As in much of the nation, patients between the ages of 20 and 44 account for the fastest growth in cases in the Grand Canyon state, with that age group now including more than double the cases of any other. So naturally, Trump’s second event is heralded as an address for America’s youth. Before Trump’s arrival, Maricopa County, which with 4.5 million people has more than half of the state’s population, issued a mask mandate on Friday. Days later, the pastor of the megachurch where Trump will speak claimed on a now-deleted Facebook page that special air conditioning units could virtually eliminate the coronavirus in a matter of minutes. “When you walk into our auditorium, 99% of COVID is gone, killed,” said Luke Barnett, senior pastor at Dream City Church.
That succinctly sums up where we are in the last few months before Donald Trump’s final political test. Surrounded by top elected officials and maniacs alike, Trump leads a constantly evaporating minority and tries to sell the objective failure as a success.

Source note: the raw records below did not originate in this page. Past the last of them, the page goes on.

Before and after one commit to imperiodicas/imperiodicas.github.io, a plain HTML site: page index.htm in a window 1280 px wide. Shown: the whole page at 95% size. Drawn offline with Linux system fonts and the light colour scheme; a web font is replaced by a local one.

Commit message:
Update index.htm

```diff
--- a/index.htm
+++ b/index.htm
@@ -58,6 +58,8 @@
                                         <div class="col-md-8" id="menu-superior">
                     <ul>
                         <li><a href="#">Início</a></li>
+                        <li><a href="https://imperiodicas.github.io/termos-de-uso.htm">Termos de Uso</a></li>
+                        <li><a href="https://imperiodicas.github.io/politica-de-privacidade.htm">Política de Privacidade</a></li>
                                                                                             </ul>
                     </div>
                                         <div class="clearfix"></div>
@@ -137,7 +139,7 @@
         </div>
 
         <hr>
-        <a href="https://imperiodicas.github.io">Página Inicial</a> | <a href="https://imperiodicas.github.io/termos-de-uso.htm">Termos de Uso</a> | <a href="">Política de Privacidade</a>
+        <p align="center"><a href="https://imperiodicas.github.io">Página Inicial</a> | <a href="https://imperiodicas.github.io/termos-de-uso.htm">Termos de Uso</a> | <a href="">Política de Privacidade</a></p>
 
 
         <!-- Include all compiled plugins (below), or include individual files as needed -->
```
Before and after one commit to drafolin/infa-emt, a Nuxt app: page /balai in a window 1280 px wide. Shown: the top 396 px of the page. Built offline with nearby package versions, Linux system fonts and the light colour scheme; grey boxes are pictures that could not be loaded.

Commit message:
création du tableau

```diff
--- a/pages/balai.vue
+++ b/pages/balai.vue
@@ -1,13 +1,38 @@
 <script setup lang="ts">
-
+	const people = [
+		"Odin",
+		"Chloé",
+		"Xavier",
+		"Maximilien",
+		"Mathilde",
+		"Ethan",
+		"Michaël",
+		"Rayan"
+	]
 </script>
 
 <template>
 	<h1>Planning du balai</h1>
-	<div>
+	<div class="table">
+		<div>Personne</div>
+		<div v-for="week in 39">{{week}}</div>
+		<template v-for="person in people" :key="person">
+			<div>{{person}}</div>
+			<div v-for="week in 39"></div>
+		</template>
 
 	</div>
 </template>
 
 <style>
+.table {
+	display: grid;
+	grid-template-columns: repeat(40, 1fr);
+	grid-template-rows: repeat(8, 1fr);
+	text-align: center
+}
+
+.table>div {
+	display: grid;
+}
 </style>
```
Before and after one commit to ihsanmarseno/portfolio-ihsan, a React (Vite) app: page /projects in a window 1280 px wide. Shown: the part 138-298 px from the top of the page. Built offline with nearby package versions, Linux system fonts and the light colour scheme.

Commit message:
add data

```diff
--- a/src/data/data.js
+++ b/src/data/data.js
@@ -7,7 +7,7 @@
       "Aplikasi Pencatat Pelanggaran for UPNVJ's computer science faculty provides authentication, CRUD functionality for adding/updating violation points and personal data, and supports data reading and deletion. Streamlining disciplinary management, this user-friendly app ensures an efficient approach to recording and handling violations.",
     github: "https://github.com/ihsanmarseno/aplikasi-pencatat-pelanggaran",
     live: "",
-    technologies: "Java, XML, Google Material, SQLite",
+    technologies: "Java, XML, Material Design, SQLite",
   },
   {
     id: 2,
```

A strong majority of Americans surveyed still don’t support the president’s efforts to build a border wall, even as support to allow Central American refugees, a group Trump has repeatedly demonized as violent criminals, to enter the country has increased among all. voting groups. , including Republicans and Independents. Additionally, the number of people supporting the increase in immigration has grown from 21% to a record 30% since Trump took office. That increase also includes Republican voters, who have gone from 11% in favor of increasing immigration in 2016 to 16% at the end of last year.
Shunned even by its most ardent voters in a deeply red state and the conservative-billed highest court on earth in several major cases in recent days, Trump’s only refuge outside the White House and Mar-a-Lago bunker seems to be with Republican flatterers. as Arizona Senator Martha McSally, who faces a grim election battle this fall against former astronaut Mark Kelly, husband of former Rep. Gabby Giffords, who was seriously injured in a 2011 assassination attempt, after completely hooking his wagon to the derailed Trump train.
Trump won Arizona by just three points in 2016, the closest margin of victory in the state since Bill Clinton became the last Democratic presidential candidate to win it in 1992. Only 73% of Arizona Republicans backed McSally in a Fox News poll released earlier this month. . Indeed, McSally can accomplish the rare feat of losing two Senate elections two years apart; After being defeated by Democrat Kyrsten Sinema in 2018, Ducey appointed her to the post previously held by the late Senator John McCain. Trump would like to rescue her, but her magic seems to fade.